Says Robbins: “The criticism is often made of self-published books that they don’t have the same quality as books from a large publisher; they’re not edited well and so on. What Porcupine Press wants to establish in the industry is that we publish quality self-published books.”

The cost of self-publishing your book depends on a variety of factors: size, number of pages and whether there are photos to be included or not.

“We suggest that they print only 50 copies at first and we use those copies to test on the market,” says Robbins. The books are distributed to major bookshops around the country “and we also try to get them into libraries”, she says.

Porcupine Press was originally established in the late 1990s by photographer Paul Weinberg and others, but lay dormant for several years until it was revived in November 2009 by Robbins and her husband, David, a writer, who own the publishing house through their company DGT Writing & Research CC. Since last year Porcupine Press has printed about 10 books, ranging from volumes of poetry to short stories and travel books.

Porcupine Press’s most high-profile item to date, Beyond the billboards — the loveLife story by David Robbins, will be launched at Exclusive Books Hyde Park in August. Robbins takes a behind-the-scenes look at “the most innovative and controversial initiative ever established in South Africa”, presenting a chapter for every year up to 2009.

Porcupine Press’s plans for marketing itself include an active online presence, a regular newsletter distributed to bookshops and word of mouth. “We are offering a service to authors we feel should be published, who we feel are good enough to be out in the marketplace to be read,” says Robbins.

For more information see

Subscribe to the M&G

These are unprecedented times, and the role of media to tell and record the story of South Africa as it develops is more important than ever.

The Mail & Guardian is a proud news publisher with roots stretching back 35 years, and we’ve survived right from day one thanks to the support of readers who value fiercely independent journalism that is beholden to no-one. To help us continue for another 35 future years with the same proud values, please consider taking out a subscription.

Related stories

Political elites, not foreigners, are to blame for South Africa’s problems

What if we told foreigners to voetsek? We have fallen victim to the illusion of scarcity. And we are led to wrongly believe immigrants are a threat

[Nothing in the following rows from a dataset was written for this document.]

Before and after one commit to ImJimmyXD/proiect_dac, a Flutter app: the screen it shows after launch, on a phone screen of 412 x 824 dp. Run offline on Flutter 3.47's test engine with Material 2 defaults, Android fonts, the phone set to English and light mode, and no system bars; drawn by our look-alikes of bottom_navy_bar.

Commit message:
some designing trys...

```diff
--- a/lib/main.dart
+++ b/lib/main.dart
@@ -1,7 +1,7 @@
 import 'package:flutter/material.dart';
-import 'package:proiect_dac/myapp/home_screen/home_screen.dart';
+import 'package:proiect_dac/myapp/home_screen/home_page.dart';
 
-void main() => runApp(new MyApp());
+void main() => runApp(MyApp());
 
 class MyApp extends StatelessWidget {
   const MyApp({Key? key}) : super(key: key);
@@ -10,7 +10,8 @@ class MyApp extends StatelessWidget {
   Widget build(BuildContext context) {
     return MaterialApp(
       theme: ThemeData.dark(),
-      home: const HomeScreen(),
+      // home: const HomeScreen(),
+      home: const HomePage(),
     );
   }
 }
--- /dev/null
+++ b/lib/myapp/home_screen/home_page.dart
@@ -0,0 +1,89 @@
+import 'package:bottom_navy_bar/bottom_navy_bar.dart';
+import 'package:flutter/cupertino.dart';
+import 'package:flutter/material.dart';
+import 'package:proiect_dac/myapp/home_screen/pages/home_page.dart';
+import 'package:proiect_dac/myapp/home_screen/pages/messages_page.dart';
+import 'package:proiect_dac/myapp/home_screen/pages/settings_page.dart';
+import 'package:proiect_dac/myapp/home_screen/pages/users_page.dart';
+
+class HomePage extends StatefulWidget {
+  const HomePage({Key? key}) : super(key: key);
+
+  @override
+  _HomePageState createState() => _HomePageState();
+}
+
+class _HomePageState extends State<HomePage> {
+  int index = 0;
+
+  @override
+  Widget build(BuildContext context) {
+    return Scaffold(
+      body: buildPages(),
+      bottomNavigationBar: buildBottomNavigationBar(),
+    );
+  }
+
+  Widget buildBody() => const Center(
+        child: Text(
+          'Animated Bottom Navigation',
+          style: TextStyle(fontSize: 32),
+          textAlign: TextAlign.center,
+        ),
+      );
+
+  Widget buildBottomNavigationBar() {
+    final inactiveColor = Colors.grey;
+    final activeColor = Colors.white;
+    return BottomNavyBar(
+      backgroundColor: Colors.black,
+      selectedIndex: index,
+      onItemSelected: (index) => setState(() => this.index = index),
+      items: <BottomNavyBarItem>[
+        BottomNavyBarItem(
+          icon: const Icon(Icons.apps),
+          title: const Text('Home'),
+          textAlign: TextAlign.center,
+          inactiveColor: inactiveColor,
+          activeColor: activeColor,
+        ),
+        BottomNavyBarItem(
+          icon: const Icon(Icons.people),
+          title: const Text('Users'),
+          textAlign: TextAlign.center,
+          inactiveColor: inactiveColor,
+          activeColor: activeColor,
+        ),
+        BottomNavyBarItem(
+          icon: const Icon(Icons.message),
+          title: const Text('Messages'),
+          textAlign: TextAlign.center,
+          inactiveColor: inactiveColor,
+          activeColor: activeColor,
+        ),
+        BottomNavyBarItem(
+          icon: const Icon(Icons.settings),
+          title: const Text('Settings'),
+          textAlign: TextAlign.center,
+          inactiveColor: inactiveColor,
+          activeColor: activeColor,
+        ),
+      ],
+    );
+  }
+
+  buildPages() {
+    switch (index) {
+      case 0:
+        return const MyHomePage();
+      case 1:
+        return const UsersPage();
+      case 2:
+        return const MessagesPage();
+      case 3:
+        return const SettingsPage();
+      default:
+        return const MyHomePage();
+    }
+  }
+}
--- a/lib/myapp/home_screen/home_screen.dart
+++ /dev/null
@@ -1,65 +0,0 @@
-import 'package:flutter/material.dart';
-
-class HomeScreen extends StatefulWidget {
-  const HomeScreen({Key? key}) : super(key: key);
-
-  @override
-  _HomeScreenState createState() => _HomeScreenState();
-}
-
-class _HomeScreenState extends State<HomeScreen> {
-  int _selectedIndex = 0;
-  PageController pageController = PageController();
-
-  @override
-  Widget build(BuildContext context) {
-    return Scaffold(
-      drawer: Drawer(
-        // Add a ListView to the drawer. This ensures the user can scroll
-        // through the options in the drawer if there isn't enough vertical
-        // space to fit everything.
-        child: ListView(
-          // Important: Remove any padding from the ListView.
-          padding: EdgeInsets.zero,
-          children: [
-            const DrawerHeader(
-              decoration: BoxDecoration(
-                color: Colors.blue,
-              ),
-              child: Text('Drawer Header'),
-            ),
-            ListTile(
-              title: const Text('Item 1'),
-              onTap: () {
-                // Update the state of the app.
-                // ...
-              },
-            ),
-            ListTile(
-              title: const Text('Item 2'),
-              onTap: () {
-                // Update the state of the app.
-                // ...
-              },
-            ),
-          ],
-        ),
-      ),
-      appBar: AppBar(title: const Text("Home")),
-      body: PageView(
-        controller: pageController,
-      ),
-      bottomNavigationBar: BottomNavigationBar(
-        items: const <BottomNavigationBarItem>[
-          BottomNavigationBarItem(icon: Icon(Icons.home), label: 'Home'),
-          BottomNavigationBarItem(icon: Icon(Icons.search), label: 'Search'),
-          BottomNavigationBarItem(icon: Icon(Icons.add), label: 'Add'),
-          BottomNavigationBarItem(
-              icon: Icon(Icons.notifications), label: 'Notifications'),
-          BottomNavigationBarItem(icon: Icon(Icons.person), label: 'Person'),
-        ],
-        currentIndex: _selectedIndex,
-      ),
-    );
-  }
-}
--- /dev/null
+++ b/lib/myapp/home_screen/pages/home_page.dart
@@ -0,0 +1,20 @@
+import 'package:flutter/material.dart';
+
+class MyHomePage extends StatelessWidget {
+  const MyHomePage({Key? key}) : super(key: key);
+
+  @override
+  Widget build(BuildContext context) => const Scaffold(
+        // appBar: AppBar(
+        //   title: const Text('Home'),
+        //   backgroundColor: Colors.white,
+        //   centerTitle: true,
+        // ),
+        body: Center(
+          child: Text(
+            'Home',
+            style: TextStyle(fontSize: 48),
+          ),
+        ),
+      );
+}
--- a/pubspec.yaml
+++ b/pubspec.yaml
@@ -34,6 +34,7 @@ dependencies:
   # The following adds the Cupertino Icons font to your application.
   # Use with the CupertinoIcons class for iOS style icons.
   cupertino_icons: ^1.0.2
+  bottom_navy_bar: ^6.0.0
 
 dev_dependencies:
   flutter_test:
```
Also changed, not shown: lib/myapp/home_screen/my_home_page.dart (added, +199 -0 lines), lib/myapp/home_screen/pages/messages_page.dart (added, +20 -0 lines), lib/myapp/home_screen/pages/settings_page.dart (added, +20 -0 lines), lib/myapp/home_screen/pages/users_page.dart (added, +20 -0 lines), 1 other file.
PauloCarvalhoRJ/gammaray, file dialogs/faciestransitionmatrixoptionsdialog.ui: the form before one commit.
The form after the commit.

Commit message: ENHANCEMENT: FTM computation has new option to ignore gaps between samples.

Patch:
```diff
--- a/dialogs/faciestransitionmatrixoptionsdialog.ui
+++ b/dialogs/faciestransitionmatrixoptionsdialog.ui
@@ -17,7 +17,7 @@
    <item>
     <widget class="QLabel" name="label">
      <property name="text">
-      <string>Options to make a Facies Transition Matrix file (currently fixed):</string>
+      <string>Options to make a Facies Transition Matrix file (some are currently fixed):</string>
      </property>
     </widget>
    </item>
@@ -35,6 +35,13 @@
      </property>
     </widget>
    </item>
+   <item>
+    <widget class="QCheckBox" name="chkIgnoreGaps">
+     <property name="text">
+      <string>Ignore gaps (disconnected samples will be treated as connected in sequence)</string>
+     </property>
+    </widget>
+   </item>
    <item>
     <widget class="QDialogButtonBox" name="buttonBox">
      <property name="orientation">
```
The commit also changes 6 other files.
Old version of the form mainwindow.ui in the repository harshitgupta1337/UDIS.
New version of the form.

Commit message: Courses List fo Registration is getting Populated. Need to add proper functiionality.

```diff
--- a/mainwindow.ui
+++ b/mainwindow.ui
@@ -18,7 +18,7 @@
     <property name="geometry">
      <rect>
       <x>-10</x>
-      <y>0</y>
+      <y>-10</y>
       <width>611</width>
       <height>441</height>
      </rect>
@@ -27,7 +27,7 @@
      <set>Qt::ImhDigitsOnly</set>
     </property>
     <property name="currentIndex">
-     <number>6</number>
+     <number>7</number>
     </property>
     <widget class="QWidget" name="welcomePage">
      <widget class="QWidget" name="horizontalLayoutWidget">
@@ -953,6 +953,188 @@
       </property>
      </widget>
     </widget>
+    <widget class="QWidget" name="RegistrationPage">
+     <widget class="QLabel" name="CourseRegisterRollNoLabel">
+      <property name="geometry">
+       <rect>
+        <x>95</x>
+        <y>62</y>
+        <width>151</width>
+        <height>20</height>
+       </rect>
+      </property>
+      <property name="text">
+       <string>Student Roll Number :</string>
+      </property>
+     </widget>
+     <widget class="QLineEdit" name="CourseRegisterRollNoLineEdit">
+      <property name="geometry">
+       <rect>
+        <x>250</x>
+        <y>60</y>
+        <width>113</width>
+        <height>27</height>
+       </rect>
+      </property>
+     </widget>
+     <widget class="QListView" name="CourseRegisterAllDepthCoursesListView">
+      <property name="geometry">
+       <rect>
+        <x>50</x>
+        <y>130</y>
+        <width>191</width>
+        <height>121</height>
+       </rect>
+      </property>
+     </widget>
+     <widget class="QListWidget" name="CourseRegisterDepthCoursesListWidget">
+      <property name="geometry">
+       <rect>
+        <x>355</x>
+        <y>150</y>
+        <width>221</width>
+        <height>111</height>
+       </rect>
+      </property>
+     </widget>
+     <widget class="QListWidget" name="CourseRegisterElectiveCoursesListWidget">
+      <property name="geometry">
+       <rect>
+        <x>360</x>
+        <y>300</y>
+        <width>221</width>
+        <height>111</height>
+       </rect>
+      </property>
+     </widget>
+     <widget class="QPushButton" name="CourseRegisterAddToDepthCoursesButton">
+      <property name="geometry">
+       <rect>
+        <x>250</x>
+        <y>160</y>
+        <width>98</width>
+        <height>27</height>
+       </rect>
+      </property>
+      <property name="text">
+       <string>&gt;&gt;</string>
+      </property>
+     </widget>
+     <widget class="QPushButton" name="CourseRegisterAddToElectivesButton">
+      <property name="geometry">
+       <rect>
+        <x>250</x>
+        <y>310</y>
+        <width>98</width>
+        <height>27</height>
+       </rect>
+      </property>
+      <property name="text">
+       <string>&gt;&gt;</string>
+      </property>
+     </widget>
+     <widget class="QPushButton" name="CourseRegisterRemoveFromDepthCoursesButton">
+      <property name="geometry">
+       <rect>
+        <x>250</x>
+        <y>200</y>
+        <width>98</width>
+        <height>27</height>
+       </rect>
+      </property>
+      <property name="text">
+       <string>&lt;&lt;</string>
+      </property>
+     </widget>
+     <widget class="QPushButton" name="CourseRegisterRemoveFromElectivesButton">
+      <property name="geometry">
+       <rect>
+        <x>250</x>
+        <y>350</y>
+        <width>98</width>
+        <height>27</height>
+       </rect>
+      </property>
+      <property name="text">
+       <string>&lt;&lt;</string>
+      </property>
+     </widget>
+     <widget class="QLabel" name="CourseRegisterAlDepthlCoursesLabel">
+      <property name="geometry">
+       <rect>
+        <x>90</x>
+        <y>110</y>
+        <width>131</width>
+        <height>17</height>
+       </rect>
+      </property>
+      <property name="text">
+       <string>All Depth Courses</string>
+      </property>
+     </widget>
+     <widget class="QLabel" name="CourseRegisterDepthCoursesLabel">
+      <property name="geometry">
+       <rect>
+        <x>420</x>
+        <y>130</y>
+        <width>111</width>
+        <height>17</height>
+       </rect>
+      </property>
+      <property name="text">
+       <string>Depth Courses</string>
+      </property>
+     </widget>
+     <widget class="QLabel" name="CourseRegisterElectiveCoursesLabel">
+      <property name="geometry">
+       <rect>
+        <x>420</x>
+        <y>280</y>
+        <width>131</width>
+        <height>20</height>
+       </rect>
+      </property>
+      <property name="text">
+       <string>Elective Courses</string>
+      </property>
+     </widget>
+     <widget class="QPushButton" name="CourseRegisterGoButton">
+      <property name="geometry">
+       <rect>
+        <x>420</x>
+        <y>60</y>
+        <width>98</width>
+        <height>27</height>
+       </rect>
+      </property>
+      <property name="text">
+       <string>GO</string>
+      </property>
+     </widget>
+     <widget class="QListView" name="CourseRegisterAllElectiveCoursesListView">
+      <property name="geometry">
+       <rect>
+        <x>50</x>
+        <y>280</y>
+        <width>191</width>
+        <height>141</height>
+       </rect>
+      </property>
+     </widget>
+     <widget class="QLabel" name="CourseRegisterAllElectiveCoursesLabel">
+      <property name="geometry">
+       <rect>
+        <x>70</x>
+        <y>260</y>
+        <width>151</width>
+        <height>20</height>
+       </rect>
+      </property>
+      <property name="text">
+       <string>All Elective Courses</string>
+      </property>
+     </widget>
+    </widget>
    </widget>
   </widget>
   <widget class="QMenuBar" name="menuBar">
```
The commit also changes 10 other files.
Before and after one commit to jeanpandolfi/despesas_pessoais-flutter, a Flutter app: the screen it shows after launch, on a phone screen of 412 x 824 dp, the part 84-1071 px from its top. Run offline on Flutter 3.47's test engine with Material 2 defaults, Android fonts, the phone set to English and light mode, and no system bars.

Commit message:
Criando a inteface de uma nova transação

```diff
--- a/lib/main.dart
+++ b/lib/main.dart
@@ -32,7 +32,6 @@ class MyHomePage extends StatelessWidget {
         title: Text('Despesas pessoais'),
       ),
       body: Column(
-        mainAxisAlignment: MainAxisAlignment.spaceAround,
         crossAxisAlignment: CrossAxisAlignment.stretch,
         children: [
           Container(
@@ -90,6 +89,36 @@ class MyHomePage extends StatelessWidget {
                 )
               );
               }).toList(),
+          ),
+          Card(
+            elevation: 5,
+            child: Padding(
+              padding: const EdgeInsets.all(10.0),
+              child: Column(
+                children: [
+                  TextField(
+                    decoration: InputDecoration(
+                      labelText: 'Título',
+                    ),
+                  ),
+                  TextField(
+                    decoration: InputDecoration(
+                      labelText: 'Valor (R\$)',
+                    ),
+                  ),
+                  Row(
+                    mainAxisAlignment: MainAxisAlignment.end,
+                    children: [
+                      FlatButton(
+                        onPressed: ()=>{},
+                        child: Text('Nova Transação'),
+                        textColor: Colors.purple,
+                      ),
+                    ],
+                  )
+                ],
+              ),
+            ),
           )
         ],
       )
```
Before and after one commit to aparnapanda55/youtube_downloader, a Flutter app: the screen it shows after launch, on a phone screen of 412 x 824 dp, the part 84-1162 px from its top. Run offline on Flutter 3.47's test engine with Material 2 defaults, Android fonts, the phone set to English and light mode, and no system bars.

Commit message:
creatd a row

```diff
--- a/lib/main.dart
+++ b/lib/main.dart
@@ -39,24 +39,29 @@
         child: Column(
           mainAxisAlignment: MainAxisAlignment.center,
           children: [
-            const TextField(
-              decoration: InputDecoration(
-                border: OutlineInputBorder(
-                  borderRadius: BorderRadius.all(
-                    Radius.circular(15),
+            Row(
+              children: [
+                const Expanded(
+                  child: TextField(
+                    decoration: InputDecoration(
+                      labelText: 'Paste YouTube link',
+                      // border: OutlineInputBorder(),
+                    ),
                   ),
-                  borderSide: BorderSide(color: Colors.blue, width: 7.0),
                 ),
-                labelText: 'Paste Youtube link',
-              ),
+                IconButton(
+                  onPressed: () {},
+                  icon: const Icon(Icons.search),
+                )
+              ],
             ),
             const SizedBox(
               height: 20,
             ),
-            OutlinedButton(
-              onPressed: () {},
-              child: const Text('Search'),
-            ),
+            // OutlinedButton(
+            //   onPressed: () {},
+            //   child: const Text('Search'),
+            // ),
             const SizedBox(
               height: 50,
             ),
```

Indians in South Africa, a historical excerpt

In the book, The Indian Africans, academic Kiru Naidoo explores the society of colonial Natal in the late 1800s to early 1900

A colossus with feet of clay

South Africa is disproportionately targeted by cybercriminals. Digital attacks call for digital solutions and technology is a the prime weapon in this fight

The president, the preacher and the great escape

Malawi’s new president was furious after Shepherd Bushiri’s dramatic disappearance from South Africa

Patel: South Africa on target to attract R1.2-trillion in investments

The trade minister says the country is on track to reach more than R1-trillion worth of investments over five years, despite Covid-19 disruptions

South Africa must revisit and refresh its idea of itself

Covid has propelled citizens into feelings of a new shared identity in which the historical force of ‘whiteness’ is fading into irrelevance

Subscribers only

FNB dragged into bribery claims

Allegations of bribery against the bank’s chief executive, Jacques Celliers, thrown up in a separate court case

Dozens of birds and bats perish in extreme heat in...

In a single day, temperatures in northern KwaZulu-Natal climbed to a lethal 45°C, causing a mass die-off of birds and bats

More top stories

North West premier goes off the rails

Supra Mahumapelo ally Job Mokgoro’s defiance of party orders exposes further rifts in the ANC

Construction sites are a ‘death trap’

Four children died at Pretoria sites in just two weeks, but companies deny they’re to blame

Why the Big Fish escape the justice net

The small fish get caught. Jails are used to control the poor and disorderly and deflect attention from the crimes of the rich and powerful.

Koko claims bias before Zondo commission

In a lawyer’s letter, the former Eskom chief executive says the commission is not being fair to him

press releases

Loading latest Press Releases…